Right now, children freak out when handed a word problem. They don’t know what to do if the formulas aren’t spoon-fed. They can’t do worksheets with multiple concepts. And… they can’t think for themselves and work out problems with multiple-concept applications. It’s too challenging, it’s too difficult, and it’s too hard to MEASURE on a standardized test. And, case-in-point, McDonalds and many fast food places don’t ring up actual prices – they push buttons with PICTURES of food and then the change is delivered — because most of our young people can’t MAKE change anymore. An example? While in Wendy’s recently, my grandmother handed the cashier a $50 bill. The girl rang it in as a $10 and when my grandmother questioned this, she replied “Yeah, I know, but making change from a $50 is too hard, so I’ll just give you back $40 and ring it up as a $10.” Does that make sense to you? Me neither! *rolls eyes*.

If we are to encourage our children to be survivors and good citizens, we must teach them to be problem solvers, not rote equation writers. We have eliminated memorization, we have removed the need to learn to spell, to learn multiplication tables, to learn formulas and conversions and other USEFUL information for daily life. I love technology, but what happens to these children if technology isn’t available at fingertip access? What if they find themselves in a situation where they must problem solve on the fly? What if there is no calculator, no program, no Internet, no spell check. What if there is a problem and they only have the information stored in their brains to help them solve it?

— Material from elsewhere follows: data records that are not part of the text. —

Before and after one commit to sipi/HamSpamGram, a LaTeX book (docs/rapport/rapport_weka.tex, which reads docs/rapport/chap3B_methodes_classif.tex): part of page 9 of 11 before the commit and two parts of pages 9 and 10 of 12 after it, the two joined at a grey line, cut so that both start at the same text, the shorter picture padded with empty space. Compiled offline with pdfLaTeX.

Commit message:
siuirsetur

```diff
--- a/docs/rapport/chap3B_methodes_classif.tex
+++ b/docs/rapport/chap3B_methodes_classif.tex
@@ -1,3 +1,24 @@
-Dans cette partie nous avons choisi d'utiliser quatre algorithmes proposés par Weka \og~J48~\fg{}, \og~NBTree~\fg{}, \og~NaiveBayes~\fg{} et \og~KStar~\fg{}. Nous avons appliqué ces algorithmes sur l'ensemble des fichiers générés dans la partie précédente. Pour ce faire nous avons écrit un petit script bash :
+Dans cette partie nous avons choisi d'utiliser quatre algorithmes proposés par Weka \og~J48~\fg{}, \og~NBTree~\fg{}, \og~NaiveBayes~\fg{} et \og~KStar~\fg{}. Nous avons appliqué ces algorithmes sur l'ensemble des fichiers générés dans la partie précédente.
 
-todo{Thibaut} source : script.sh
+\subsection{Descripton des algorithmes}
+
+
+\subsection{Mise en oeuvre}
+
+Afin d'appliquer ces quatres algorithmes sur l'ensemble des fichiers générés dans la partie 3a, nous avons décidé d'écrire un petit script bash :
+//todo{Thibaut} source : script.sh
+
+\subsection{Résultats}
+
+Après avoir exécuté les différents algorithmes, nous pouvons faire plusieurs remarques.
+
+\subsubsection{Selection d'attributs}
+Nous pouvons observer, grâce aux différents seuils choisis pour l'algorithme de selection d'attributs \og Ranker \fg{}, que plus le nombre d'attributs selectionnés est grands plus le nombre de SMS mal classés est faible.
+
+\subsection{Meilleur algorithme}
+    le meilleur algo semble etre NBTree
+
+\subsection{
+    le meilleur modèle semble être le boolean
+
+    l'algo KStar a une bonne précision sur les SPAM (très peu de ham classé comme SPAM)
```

I do not underestimate the job of being an educator in today’s climate. I feel for these individuals. They must stay between a rock and a hard place, trying to teach to the test, keep the administration happy, be babysitters and try to work in teaching a little something in between other duties. I wouldn’t want their job. I respect teachers. But I believe that what’s happening is driving away the best instincts of our best teachers, tying both arms behind their backs and blindfolding them… and then asking why they don’t teach with enthusiasm. Teachers need the support of parents, and they need to be less “handled” by the administration and the government. They need to be allowed to TEACH. Teaching is an art that requires passion. We can’t expect good results when we strip the occupation and these fine individuals of both.

Leave a Reply

Your email address will not be published. Required fields are marked *